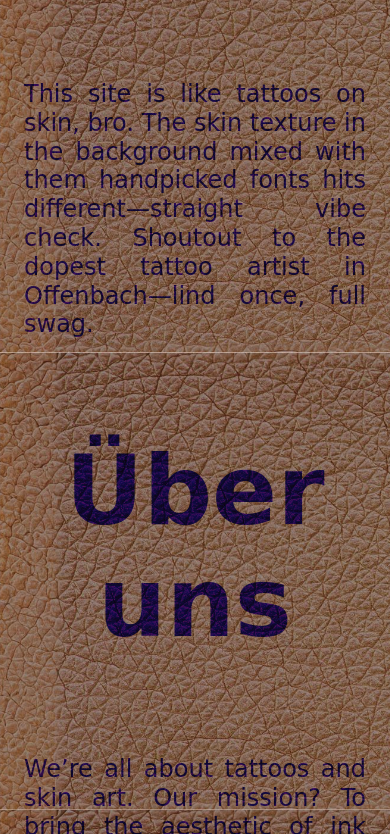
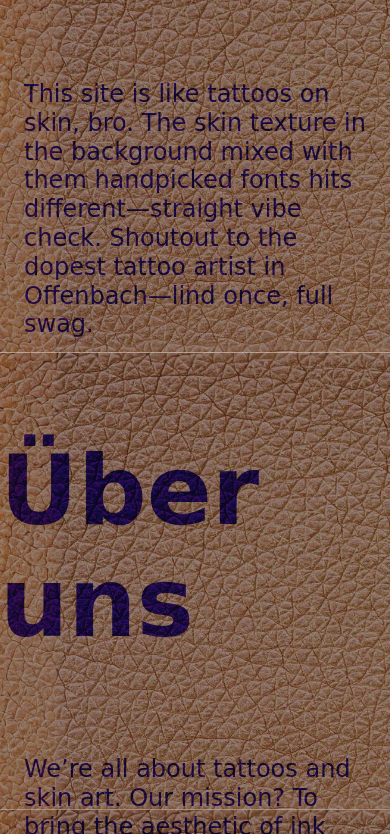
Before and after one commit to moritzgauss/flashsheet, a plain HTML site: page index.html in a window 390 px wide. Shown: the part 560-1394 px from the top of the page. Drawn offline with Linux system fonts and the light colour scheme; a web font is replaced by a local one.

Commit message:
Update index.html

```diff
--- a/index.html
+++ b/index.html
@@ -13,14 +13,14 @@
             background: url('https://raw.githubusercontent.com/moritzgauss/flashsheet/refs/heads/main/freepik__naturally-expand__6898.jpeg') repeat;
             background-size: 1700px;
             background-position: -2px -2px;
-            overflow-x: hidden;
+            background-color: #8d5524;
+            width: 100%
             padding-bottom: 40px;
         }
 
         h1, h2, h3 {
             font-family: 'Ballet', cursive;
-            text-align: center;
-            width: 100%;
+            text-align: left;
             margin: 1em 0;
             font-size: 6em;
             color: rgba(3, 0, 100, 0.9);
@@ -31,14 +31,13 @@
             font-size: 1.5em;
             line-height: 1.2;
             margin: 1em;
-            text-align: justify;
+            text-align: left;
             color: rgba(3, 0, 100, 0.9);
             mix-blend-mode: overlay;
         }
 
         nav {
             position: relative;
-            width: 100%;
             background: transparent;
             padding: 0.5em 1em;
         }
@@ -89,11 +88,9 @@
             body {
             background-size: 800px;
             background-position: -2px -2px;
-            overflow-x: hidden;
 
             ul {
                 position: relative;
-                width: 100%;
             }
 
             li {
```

==

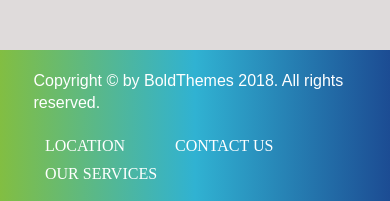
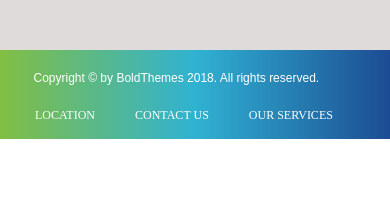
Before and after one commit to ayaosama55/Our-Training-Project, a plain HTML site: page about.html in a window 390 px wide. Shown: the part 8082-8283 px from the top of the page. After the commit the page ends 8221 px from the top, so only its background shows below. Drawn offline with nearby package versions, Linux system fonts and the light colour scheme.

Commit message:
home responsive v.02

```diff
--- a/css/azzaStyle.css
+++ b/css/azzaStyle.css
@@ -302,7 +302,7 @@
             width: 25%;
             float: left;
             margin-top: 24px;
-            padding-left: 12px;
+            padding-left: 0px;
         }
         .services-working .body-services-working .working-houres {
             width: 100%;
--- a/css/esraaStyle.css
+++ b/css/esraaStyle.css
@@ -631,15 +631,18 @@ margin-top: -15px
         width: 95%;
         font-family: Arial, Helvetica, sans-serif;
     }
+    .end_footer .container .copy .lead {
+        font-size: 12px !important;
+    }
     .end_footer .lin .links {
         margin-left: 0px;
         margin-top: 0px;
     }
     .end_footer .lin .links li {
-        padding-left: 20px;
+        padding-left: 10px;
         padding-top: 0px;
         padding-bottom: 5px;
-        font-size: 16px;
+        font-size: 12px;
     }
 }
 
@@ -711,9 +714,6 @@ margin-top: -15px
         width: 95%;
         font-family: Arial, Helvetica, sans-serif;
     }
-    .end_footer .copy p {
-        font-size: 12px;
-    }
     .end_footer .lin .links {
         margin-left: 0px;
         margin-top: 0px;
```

## What you should do
Count up the lines containing "from" in the listing above, then write that number and stop.

## Response to this exercise
2